If you really want to avoid getting burned by an airline that’s prone to overbooking — or one that’s likely to mishandle the situation — pick your airline accordingly. Money reports JetBlue seems to be the airline that’s least likely to be overbooked. But the publication found a caveat. JetBlue overbooks flights less than other airlines. But the airline seems more likely to bump passengers against their will than to offer voluntary compensation during overbooking. Delta, on the other hand, might overbook flights the most. But it’s also the most likely to offer compensation that convinces passengers to change flights voluntarily. And Hawaiian Airlines had the lowest overall rate of involuntary bumps.
20. Join the airline’s loyalty program

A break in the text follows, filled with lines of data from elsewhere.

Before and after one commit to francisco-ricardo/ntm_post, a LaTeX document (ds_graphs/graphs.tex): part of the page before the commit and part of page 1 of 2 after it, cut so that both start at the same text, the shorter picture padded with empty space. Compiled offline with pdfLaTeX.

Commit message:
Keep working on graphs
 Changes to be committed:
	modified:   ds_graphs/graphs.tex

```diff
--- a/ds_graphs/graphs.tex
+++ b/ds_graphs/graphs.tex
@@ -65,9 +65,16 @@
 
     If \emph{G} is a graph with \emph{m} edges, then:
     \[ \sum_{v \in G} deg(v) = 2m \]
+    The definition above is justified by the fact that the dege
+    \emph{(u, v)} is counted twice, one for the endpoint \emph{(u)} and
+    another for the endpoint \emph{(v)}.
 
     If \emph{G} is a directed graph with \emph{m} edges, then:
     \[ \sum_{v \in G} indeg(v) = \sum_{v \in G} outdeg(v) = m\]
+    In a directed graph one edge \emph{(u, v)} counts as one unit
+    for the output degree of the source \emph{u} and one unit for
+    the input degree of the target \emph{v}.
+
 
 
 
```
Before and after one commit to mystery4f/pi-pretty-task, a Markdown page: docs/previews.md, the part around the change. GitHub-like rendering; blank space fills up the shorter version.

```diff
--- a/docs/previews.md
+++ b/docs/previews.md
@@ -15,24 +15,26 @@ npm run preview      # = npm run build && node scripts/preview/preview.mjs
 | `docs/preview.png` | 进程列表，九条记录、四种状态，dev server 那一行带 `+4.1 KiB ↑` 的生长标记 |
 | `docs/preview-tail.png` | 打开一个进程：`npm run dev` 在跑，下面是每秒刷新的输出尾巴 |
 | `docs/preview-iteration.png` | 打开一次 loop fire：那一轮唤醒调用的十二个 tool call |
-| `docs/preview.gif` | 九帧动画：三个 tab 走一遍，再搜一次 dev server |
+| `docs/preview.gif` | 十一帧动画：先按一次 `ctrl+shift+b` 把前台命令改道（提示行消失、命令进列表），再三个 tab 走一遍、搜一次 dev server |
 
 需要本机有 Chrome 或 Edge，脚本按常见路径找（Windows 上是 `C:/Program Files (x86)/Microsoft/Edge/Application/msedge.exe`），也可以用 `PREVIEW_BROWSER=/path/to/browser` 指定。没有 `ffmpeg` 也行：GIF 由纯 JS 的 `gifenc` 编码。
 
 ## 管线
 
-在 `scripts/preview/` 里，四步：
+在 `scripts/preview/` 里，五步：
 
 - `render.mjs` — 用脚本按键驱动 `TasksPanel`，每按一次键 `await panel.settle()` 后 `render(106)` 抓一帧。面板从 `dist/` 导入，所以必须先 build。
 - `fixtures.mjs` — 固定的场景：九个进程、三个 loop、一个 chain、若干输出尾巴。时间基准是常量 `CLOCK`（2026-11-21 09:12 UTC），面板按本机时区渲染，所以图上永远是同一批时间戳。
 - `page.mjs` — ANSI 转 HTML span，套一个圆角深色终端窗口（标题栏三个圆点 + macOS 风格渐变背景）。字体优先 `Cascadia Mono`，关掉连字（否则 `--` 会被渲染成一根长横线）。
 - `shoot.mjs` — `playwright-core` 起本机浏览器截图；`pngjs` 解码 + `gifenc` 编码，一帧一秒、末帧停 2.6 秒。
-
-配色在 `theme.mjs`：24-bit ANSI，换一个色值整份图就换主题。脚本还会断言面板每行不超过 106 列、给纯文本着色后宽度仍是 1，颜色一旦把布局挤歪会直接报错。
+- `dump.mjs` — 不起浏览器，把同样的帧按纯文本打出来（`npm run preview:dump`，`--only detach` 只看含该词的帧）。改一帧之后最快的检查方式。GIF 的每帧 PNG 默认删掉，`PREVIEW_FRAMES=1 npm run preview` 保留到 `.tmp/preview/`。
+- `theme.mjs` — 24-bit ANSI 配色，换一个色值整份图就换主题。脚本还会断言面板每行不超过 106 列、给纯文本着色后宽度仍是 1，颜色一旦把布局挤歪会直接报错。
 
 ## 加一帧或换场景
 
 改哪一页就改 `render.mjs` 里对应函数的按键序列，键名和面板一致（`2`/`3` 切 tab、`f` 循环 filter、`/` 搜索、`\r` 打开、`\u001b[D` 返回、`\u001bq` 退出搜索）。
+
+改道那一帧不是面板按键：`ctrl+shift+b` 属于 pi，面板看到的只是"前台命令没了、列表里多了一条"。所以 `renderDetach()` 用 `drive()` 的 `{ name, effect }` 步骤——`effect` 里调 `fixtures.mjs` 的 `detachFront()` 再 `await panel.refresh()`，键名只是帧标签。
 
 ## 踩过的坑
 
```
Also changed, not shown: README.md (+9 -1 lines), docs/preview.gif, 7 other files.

During overbooking, many airlines seem less likely to bump passengers who are members of the company’s loyalty program. Becoming a frequent flier with one airline — instead of spreading out your airfare purchases among a wider variety of airlines — reduces your chances of getting bumped during overbooking. Frequent flier status can get you on the plane. So sign up for the program, and use that status to your advantage.
21. Don’t book during peak days and times
If you have some flexibility about when you travel, try to avoid peak dates and times. When fewer people are flying, overbooking happens less. Do your research for your destination. Find out when business travelers, as well as vacationers, fly most often. If you can stand an early-morning flight, for instance, you might not have to deal with overbooking and flight delays. And always avoid the last flight of the night. That late, other passengers will be less likely to give up their seats.
22. Always allow for extra time
Ultimately, you should always allow extra time when you really can’t afford to get bumped from an overbooked flight. You should check in early. Plus, you should arrive to the airport early. And you should get to your gate early. The Department of Transportation advises, “Allow extra time; assume that the roads are backed up, the parking lot is full, and there is a long line at the check-in counter.” Flight delays, even unrelated to overbooking, have become more common. Account for them from the get-go, and you’ll have less to stress about.